→ **RECORDS**
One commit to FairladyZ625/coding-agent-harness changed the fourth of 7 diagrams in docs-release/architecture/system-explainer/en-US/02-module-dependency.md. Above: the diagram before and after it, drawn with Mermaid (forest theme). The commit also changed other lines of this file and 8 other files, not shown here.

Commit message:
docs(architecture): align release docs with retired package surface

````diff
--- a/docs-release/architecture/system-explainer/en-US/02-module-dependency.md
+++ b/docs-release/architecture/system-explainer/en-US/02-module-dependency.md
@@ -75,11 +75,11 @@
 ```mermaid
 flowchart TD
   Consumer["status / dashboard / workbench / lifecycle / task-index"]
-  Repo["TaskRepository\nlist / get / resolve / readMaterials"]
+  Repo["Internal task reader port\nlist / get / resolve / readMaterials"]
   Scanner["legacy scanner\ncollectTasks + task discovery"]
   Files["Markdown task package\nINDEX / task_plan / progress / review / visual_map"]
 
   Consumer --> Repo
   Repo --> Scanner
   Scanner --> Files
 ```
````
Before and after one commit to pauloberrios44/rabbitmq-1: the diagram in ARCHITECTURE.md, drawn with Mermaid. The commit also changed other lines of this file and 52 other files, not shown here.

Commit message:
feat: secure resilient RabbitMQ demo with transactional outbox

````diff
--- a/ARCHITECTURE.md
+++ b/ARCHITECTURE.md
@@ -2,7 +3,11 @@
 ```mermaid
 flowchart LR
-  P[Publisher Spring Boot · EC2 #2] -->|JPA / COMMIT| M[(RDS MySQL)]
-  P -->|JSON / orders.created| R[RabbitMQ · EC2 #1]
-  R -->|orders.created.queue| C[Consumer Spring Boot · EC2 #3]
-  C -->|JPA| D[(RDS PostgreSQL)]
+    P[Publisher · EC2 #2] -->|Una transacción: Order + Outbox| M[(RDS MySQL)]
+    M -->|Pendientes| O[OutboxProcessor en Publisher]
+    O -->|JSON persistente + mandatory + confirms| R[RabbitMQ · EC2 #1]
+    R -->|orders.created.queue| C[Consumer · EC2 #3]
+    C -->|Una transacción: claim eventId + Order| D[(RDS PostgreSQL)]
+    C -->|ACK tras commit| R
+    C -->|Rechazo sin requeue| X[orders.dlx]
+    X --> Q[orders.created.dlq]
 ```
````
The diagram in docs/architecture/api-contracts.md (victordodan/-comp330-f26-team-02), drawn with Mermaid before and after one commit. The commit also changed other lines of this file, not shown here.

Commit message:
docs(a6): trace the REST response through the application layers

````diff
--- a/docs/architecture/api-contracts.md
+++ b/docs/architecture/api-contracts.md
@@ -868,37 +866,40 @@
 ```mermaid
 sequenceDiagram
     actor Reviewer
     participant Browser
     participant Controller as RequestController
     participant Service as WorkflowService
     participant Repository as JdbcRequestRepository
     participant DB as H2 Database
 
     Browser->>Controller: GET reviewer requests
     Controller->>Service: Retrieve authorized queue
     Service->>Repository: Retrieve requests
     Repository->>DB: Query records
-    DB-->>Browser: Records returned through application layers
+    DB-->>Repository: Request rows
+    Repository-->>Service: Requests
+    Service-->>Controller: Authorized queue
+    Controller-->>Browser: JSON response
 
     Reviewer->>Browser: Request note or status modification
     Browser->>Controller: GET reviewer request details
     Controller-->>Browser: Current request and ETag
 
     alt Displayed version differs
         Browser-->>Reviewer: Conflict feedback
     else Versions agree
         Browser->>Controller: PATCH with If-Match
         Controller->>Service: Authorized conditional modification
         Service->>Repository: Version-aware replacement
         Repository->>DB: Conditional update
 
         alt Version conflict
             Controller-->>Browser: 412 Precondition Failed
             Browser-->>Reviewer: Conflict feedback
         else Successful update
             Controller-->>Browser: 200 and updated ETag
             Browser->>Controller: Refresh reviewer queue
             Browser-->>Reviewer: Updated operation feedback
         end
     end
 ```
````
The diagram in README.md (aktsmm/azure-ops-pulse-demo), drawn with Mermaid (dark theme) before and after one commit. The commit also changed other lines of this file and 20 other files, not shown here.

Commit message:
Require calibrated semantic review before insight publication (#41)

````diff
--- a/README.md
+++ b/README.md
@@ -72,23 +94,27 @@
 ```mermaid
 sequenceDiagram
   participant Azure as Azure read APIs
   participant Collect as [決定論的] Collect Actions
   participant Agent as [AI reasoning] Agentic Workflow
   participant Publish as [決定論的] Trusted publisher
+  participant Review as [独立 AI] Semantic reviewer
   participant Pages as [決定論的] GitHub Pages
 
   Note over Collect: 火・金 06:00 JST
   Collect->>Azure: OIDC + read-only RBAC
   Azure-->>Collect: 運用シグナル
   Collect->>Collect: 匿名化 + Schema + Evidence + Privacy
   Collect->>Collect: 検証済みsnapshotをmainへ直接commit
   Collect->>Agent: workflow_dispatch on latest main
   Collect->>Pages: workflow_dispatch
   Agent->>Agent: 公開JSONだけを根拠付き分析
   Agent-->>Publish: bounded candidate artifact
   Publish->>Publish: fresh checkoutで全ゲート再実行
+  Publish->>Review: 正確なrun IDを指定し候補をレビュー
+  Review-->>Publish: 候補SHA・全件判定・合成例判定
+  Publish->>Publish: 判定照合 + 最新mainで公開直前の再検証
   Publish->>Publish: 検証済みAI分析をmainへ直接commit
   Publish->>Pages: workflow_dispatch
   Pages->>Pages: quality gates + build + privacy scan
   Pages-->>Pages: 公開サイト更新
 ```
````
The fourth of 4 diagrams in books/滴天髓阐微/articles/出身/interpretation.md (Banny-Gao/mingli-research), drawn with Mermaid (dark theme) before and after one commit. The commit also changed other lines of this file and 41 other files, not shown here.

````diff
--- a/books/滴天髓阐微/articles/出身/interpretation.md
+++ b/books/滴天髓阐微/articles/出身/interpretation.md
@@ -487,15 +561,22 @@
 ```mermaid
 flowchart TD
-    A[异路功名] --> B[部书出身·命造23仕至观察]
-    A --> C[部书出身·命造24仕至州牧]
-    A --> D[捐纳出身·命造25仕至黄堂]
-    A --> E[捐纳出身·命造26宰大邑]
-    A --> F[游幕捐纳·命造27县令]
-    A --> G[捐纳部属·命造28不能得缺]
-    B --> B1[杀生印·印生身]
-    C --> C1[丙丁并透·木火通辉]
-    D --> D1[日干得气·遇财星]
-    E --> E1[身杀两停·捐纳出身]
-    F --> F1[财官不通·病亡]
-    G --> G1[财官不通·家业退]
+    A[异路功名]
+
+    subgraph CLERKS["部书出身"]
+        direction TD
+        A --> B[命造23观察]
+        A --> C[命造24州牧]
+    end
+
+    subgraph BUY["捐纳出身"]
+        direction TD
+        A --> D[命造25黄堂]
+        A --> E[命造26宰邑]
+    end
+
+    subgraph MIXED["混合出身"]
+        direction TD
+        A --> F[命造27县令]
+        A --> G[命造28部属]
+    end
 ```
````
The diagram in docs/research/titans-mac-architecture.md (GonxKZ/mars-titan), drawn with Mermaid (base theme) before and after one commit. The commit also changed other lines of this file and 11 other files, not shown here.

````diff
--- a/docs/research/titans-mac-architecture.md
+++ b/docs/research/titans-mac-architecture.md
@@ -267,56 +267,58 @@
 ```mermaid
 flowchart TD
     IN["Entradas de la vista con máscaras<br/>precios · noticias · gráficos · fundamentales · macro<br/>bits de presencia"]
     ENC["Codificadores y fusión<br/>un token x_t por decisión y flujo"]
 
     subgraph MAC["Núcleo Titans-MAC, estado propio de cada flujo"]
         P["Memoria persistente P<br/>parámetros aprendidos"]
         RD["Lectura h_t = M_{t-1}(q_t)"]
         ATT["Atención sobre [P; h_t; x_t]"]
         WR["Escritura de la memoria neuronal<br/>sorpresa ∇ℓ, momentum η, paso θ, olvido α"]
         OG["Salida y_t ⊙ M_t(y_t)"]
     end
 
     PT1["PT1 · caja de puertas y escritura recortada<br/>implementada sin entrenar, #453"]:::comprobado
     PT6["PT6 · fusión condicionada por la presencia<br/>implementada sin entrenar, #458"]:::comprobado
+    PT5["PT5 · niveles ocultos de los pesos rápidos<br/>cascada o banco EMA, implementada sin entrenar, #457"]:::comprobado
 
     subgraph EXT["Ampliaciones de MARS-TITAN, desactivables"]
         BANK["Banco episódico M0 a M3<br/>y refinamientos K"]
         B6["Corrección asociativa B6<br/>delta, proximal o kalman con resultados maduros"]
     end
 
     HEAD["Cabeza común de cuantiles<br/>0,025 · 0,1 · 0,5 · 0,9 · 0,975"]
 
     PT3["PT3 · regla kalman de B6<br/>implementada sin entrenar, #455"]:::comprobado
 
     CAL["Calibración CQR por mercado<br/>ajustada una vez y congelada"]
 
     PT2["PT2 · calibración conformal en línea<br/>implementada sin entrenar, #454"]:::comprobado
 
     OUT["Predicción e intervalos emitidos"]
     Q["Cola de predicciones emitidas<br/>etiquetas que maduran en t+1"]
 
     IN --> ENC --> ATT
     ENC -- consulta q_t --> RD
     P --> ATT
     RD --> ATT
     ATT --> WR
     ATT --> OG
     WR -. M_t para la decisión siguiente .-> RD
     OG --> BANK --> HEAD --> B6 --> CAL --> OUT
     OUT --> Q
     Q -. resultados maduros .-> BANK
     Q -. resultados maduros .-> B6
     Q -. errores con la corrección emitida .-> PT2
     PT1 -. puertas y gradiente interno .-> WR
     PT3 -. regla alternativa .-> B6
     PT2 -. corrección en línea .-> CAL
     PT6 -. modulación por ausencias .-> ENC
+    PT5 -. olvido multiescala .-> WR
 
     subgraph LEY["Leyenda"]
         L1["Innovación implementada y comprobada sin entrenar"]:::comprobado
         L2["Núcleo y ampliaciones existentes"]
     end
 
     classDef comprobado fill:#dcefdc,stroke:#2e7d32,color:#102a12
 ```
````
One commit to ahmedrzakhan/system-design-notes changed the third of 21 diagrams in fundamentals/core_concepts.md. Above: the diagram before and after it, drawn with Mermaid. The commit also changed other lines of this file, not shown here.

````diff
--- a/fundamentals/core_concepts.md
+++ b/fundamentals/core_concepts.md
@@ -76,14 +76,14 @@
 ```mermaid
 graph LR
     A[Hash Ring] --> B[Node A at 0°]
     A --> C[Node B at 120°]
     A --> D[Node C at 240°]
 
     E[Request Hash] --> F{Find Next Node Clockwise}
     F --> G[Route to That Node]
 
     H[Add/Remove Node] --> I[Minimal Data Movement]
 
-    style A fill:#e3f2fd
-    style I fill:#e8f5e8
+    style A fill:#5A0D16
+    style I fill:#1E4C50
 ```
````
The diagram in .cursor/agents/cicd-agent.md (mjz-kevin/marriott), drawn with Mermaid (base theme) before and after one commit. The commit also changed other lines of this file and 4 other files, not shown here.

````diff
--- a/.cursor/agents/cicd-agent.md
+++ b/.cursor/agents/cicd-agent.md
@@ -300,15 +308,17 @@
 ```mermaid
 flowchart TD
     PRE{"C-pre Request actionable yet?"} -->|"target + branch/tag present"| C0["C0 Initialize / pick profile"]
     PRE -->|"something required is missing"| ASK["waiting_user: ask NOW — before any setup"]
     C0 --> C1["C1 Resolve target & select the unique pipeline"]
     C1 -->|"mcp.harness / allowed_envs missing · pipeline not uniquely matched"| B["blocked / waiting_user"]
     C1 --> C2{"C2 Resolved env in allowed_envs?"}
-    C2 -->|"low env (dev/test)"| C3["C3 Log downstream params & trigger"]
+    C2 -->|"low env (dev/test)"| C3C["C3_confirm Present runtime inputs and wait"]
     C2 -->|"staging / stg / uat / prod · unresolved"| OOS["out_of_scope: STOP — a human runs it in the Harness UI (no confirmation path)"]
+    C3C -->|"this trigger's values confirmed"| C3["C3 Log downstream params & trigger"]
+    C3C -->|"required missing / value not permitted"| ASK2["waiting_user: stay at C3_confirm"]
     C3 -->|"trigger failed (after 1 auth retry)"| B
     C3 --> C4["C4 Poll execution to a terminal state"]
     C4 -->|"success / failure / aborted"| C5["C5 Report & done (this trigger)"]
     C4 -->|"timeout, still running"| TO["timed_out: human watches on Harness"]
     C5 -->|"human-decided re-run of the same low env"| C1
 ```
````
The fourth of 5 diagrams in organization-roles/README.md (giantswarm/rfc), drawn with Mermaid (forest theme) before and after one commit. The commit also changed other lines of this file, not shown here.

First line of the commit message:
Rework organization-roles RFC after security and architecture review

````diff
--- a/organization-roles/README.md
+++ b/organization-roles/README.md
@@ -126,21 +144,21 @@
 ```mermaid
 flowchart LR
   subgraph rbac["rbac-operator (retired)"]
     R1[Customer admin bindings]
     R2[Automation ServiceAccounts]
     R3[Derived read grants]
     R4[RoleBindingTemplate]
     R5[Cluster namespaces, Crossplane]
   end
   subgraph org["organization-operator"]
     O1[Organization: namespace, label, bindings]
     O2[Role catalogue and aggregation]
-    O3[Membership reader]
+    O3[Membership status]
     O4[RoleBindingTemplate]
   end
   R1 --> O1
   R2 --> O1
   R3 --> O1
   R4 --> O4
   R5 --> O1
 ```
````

→ **EXERCISE REQUIREMENTS**
Determine how many lines in the data include "Membership", and let the answer be that number alone.

→ **COMPLETED TASK**
2